Input for this task:
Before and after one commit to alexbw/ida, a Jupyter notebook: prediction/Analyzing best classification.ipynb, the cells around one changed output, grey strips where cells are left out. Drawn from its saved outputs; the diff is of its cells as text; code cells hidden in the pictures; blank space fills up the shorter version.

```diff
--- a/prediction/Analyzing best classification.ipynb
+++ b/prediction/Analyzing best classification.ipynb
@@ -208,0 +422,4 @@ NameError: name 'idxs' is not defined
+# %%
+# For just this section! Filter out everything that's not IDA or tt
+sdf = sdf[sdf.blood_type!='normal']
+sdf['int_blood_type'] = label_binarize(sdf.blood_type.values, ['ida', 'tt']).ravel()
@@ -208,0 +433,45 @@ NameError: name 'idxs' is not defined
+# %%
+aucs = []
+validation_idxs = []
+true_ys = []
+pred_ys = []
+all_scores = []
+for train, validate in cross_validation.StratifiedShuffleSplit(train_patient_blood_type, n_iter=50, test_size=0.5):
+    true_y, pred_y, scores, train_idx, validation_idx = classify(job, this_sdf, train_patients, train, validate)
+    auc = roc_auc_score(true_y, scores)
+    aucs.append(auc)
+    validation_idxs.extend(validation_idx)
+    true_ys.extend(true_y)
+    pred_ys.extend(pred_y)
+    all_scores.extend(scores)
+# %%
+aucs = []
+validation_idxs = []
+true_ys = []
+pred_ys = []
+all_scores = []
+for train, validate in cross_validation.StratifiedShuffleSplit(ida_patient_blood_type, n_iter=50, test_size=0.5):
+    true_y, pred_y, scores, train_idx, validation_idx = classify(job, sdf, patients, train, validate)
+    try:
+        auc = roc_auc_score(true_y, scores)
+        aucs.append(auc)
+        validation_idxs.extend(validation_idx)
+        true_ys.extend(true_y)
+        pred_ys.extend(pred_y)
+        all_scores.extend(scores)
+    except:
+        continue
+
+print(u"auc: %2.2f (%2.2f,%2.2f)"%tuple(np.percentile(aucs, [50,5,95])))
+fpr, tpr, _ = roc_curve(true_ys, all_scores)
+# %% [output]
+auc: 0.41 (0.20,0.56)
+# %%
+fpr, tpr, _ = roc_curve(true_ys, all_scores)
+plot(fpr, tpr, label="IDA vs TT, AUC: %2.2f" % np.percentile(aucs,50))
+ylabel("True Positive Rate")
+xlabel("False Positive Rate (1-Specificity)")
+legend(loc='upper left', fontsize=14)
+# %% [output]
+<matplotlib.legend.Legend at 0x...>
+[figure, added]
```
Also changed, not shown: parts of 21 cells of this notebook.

What needs to be done: Set down every record above, word for word.

Solution to the exercise:
Before and after one commit to alexbw/ida, a Jupyter notebook: prediction/Analyzing best classification.ipynb, the cells around one changed output, grey strips where cells are left out. Drawn from its saved outputs; the diff is of its cells as text; code cells hidden in the pictures; blank space fills up the shorter version.

```diff
--- a/prediction/Analyzing best classification.ipynb
+++ b/prediction/Analyzing best classification.ipynb
@@ -208,0 +422,4 @@ NameError: name 'idxs' is not defined
+# %%
+# For just this section! Filter out everything that's not IDA or tt
+sdf = sdf[sdf.blood_type!='normal']
+sdf['int_blood_type'] = label_binarize(sdf.blood_type.values, ['ida', 'tt']).ravel()
@@ -208,0 +433,45 @@ NameError: name 'idxs' is not defined
+# %%
+aucs = []
+validation_idxs = []
+true_ys = []
+pred_ys = []
+all_scores = []
+for train, validate in cross_validation.StratifiedShuffleSplit(train_patient_blood_type, n_iter=50, test_size=0.5):
+    true_y, pred_y, scores, train_idx, validation_idx = classify(job, this_sdf, train_patients, train, validate)
+    auc = roc_auc_score(true_y, scores)
+    aucs.append(auc)
+    validation_idxs.extend(validation_idx)
+    true_ys.extend(true_y)
+    pred_ys.extend(pred_y)
+    all_scores.extend(scores)
+# %%
+aucs = []
+validation_idxs = []
+true_ys = []
+pred_ys = []
+all_scores = []
+for train, validate in cross_validation.StratifiedShuffleSplit(ida_patient_blood_type, n_iter=50, test_size=0.5):
+    true_y, pred_y, scores, train_idx, validation_idx = classify(job, sdf, patients, train, validate)
+    try:
+        auc = roc_auc_score(true_y, scores)
+        aucs.append(auc)
+        validation_idxs.extend(validation_idx)
+        true_ys.extend(true_y)
+        pred_ys.extend(pred_y)
+        all_scores.extend(scores)
+    except:
+        continue
+
+print(u"auc: %2.2f (%2.2f,%2.2f)"%tuple(np.percentile(aucs, [50,5,95])))
+fpr, tpr, _ = roc_curve(true_ys, all_scores)
+# %% [output]
+auc: 0.41 (0.20,0.56)
+# %%
+fpr, tpr, _ = roc_curve(true_ys, all_scores)
+plot(fpr, tpr, label="IDA vs TT, AUC: %2.2f" % np.percentile(aucs,50))
+ylabel("True Positive Rate")
+xlabel("False Positive Rate (1-Specificity)")
+legend(loc='upper left', fontsize=14)
+# %% [output]
+<matplotlib.legend.Legend at 0x...>
+[figure, added]
```
Also changed, not shown: parts of 21 cells of this notebook.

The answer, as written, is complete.